Based upon scanty Biblical evidence, 16th-century clergymen, lawyers and philosophers claimed that evil and sorcery originated in the North and that this was conveyed on northern winds. Bitterly cold northern winds were known to howl with a terrible dread and infernal roar. The northern regions, having emerged as Satan's realm, could easily be taken for a hothouse of sorcery and blasphemy. When it became attractive for the Dutch to sail between Vardøhus and Russia, in connection with the trading practices conducted during the second-half of the 16th-century, the Dutch philosopher Guillaume Postel (1501-1581) warned his countrymen of the dangers involved in challenging Satan on his own home turf. The North was said to be the haunt of demons and devils with its heinous cold and wicked winds. Among those who were most active in the Arctic were the demons of the air. These could conjure mighty whirlwinds. Postel characterized Europe's northernmost outpost as the kingdom of Antichrist.
During the final decades of the 16th-century, members of the Scottish, Danish and Swedish royal families came to feel the curses of Norwegian witches in their confrontations with poor weather, fog, thunder and lightning along the coast of Norway. Nautical sorcery was a specialty of Norwegian witches. The French jurist and political scientist, Jean Bodin (1530-1596), could tell his terrified readers of how the North swarmed with sorcerers. In no other European country are there more witches than in Norway. They torment people all day long and all through the night, Bodin reported. And among the people of northern Scandinavia, many were supposedly tremendously skilled in sorcery. Witches of the far North could raise storms with the Devil's help. Here magical winds could be bought from the Sami, according to Johan Freitag, a German surgeon, for a mere slant. This was recorded in his 1616 manuscript. "I am not speaking of legend and myth," Freitag reassured his readers - in a book on the abuse of medicine.

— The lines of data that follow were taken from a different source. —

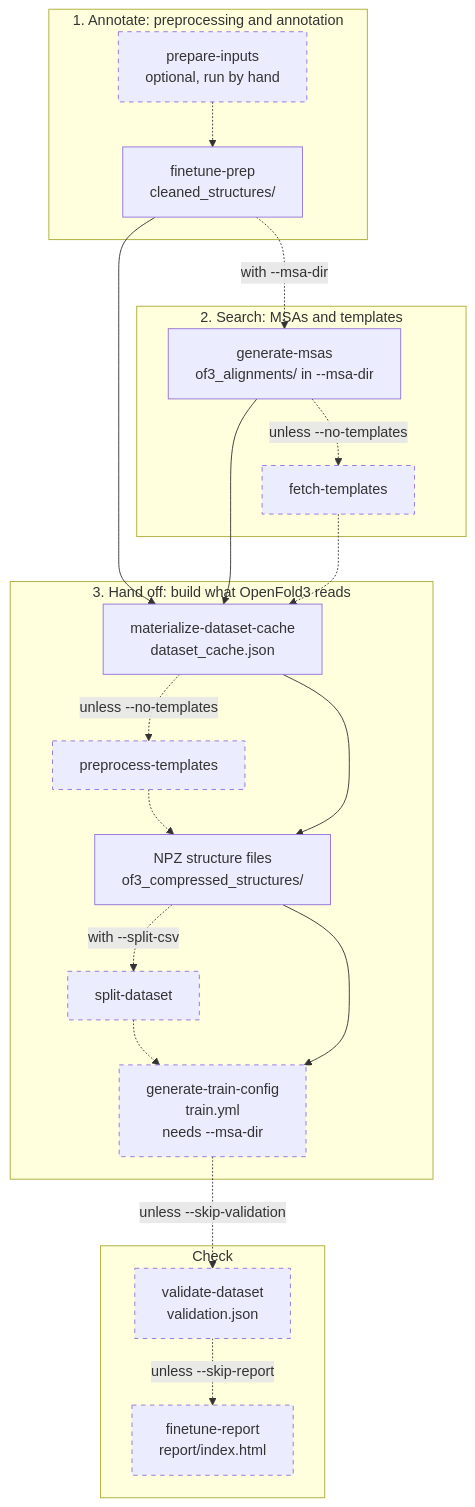
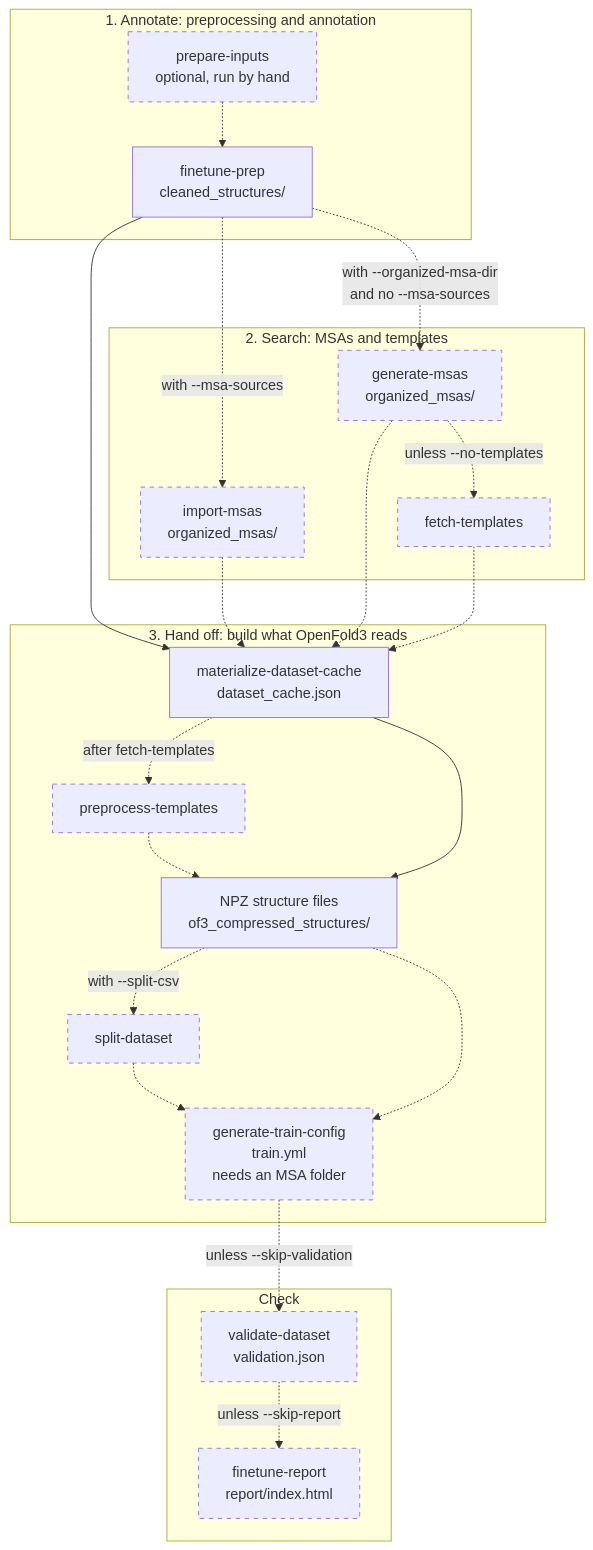
The diagram in docs/source/explanation/how-it-works.md (OpenFoldConsortium/atomworks-openfold3-finetune-pipeline), drawn with Mermaid before and after one commit. The commit also changed other lines of this file and 2 other files, not shown here.

Commit message:
Install sphinxcontrib-mermaid on Read the Docs; follow main's MSA flags in the diagram
Read the Docs installs its docs dependencies with pip, not pixi, so the
mermaid extension was missing there. Add it to pre_install, with a floor
at the version pixi resolved (2.1.1), and use the same floor in pixi.toml.

The pipeline diagram now matches finetune_pipeline on main. Step 2 runs
import-msas with --msa-sources, or generate-msas with --organized-msa-dir
and no --msa-sources, or neither. --msa-sources skips the template
stages. generate-train-config runs whenever there is an MSA folder,
including an existing <output-dir>/organized_msas.

````diff
--- a/docs/source/explanation/how-it-works.md
+++ b/docs/source/explanation/how-it-works.md
@@ -9,43 +9,46 @@
 ```mermaid
 flowchart TD
     subgraph annotate["1. Annotate: preprocessing and annotation"]
         prepare["prepare-inputs<br/>optional, run by hand"]
         prep["finetune-prep<br/>cleaned_structures/"]
         prepare -.-> prep
     end
 
     subgraph search["2. Search: MSAs and templates"]
-        msas["generate-msas<br/>of3_alignments/ in --msa-dir"]
+        imported["import-msas<br/>organized_msas/"]
+        msas["generate-msas<br/>organized_msas/"]
         fetch["fetch-templates"]
         msas -. "unless --no-templates" .-> fetch
     end
 
     subgraph handoff["3. Hand off: build what OpenFold3 reads"]
         cache["materialize-dataset-cache<br/>dataset_cache.json"]
         pretemplates["preprocess-templates"]
         npz["NPZ structure files<br/>of3_compressed_structures/"]
         split["split-dataset"]
-        config["generate-train-config<br/>train.yml<br/>needs --msa-dir"]
-        cache -. "unless --no-templates" .-> pretemplates
+        config["generate-train-config<br/>train.yml<br/>needs an MSA folder"]
+        cache -. "after fetch-templates" .-> pretemplates
         pretemplates -.-> npz
         cache --> npz
         npz -. "with --split-csv" .-> split
         split -.-> config
-        npz --> config
+        npz -.-> config
     end
 
     subgraph check["Check"]
         validate["validate-dataset<br/>validation.json"]
         report["finetune-report<br/>report/index.html"]
         validate -. "unless --skip-report" .-> report
     end
 
-    prep -. "with --msa-dir" .-> msas
+    prep -. "with --msa-sources" .-> imported
+    prep -. "with --organized-msa-dir<br/>and no --msa-sources" .-> msas
     prep --> cache
-    msas --> cache
+    imported -.-> cache
+    msas -.-> cache
     fetch -.-> cache
     config -. "unless --skip-validation" .-> validate
 
     classDef optional stroke-dasharray: 5 5
-    class prepare,fetch,pretemplates,split,config,validate,report optional
+    class prepare,imported,msas,fetch,pretemplates,split,config,validate,report optional
 ```
````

The English gave up attempts at the beginning of the 17th-century to find a northeastern sea route (the Northeast Passage) to China after their encounters with pack ice, severe cold and poor weather. Several Englishmen, however, were known to have told of the torment of witches in the North, as a result of these experiences. Henry Peachom, for instance, related how the world's most notorious witches were to be found in the far North (1622). Norway is a detestable nation where many are renowned for their sorcery, wrote John Barclay in 1631. A compatriot, George Sandys, followed up likewise the year after by explaining that Satan, the lord of the air, was the one assisting the witches of Norway and Lappland.
© University Library of Tromsø - 1999.
The Northern Lights Route is part of The Council of Europe Cultural Routes. The Cultural Routes are an invitation to Europeans to wander the paths and explore the places where the unity and diversity of our European identity were forged.